by ANONYMOUS

Episode 1 of monsters
Horror
1999

(based on 4 ratings)
2 member reviews

About the Story

PLAY.

Game Details

Language: English (en)
Current Version: Release 1
License: Freeware
Development System: Inform 6
Forgiveness Rating: Polite
IFID: ZCODE-1-990524-D79F
TUID: p8prp8ker2m5rb0i

Editorial Reviews

Baf's Guide


Another Z-Abuse, extremely similar to Robots--the goal is to get the ASCII characters that are chasing you (here they're Zs) to bump into other ASCII characters (Os) because Os kill Zs, it seems.

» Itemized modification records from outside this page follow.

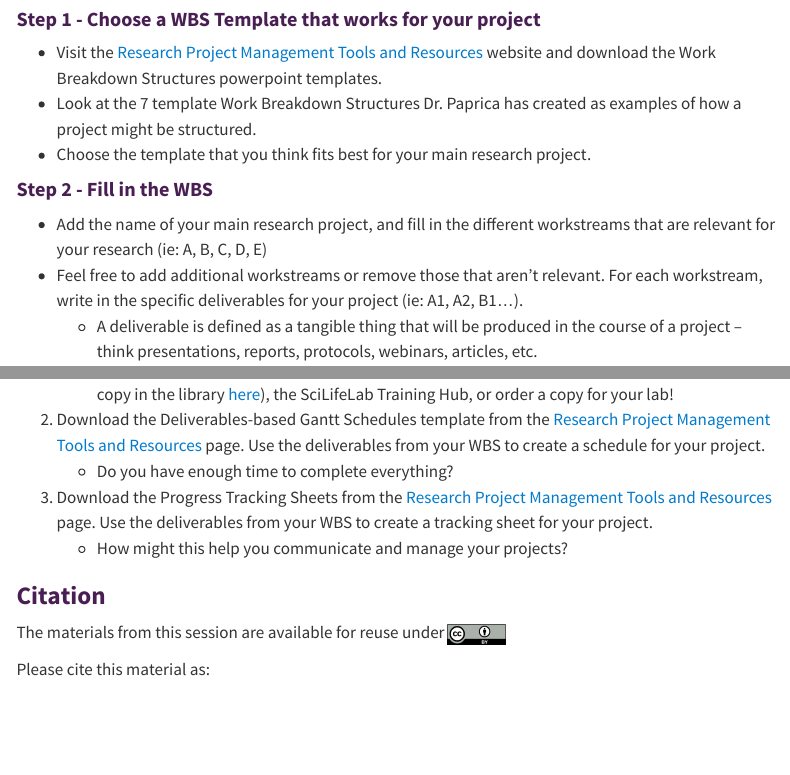
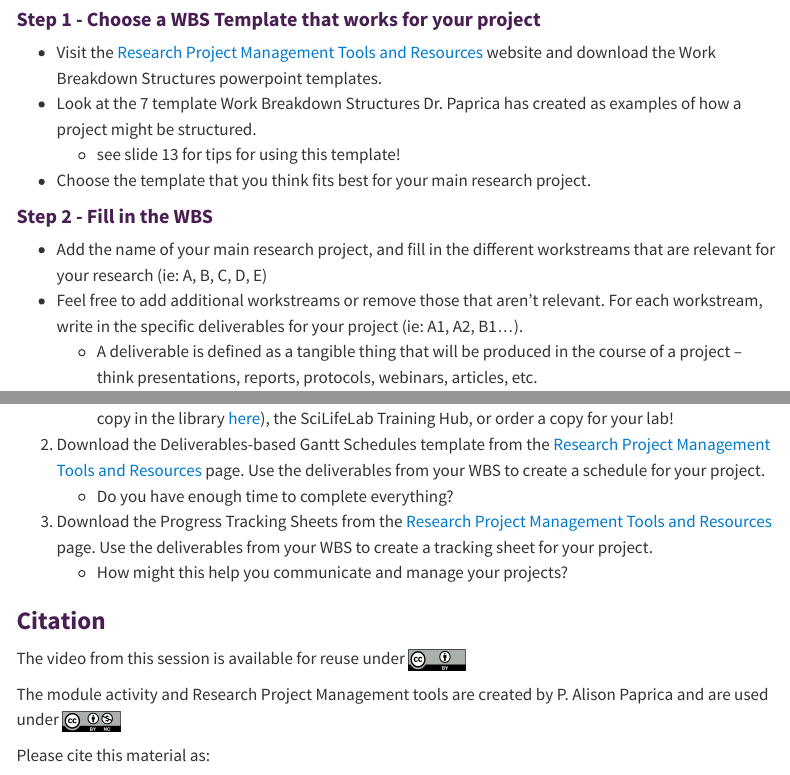
Before and after one commit to SciLifeLab-Training/PULSE, a Quarto document (session2.qmd): the page in a window 1100 px wide, from 1190 px down, and a second part further down, joined at a grey line. Rendered offline with R 4.5, knitr and Pandoc in place of Quarto, with nearby package versions; menus at the side of the page are left out.

Commit message:
updating license info

```diff
--- a/session2.qmd
+++ b/session2.qmd
@@ -73,6 +73,7 @@ For this module, follow the exercise created by Dr. P. Alison Paprica to produce
 
 - Visit the [Research Project Management Tools and Resources](https://researchpm.com/tools-resources/) website and download the Work Breakdown Structures powerpoint templates.
 - Look at the 7 template Work Breakdown Structures Dr. Paprica has created as examples of how a project might be structured.
+    - see slide 13 for tips for using this template!
 - Choose the template that you think fits best for your main research project.
 
 #### Step 2 - Fill in the WBS
@@ -111,7 +112,9 @@ If you're interested in deepening your practice of project management, here are
     - How might this help you communicate and manage your projects?
 
 ### Citation
-The materials from this session are available for reuse under <a href="https://creativecommons.org/licenses/by-nc/4.0/" rel="CC-BY-SA"><img src="img/CCBY4.0.png" alt="" height="20"/></a>
+The video from this session is available for reuse under <a href="https://creativecommons.org/licenses/by/4.0/" rel="CC-BY"><img src="img/CCBY4.0.png" alt="" height="20"/></a>
+
+The module activity and Research Project Management tools are created by P. Alison Paprica and are used under <a href="https://creativecommons.org/licenses/by-nc/4.0/" rel="CC-BY"><img src="img/by-nc.png" alt="" height="20"/></a>
 
 Please cite this material as:
 
```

Apparently, this is a port of an old BASIC game.

-- Duncan Stevens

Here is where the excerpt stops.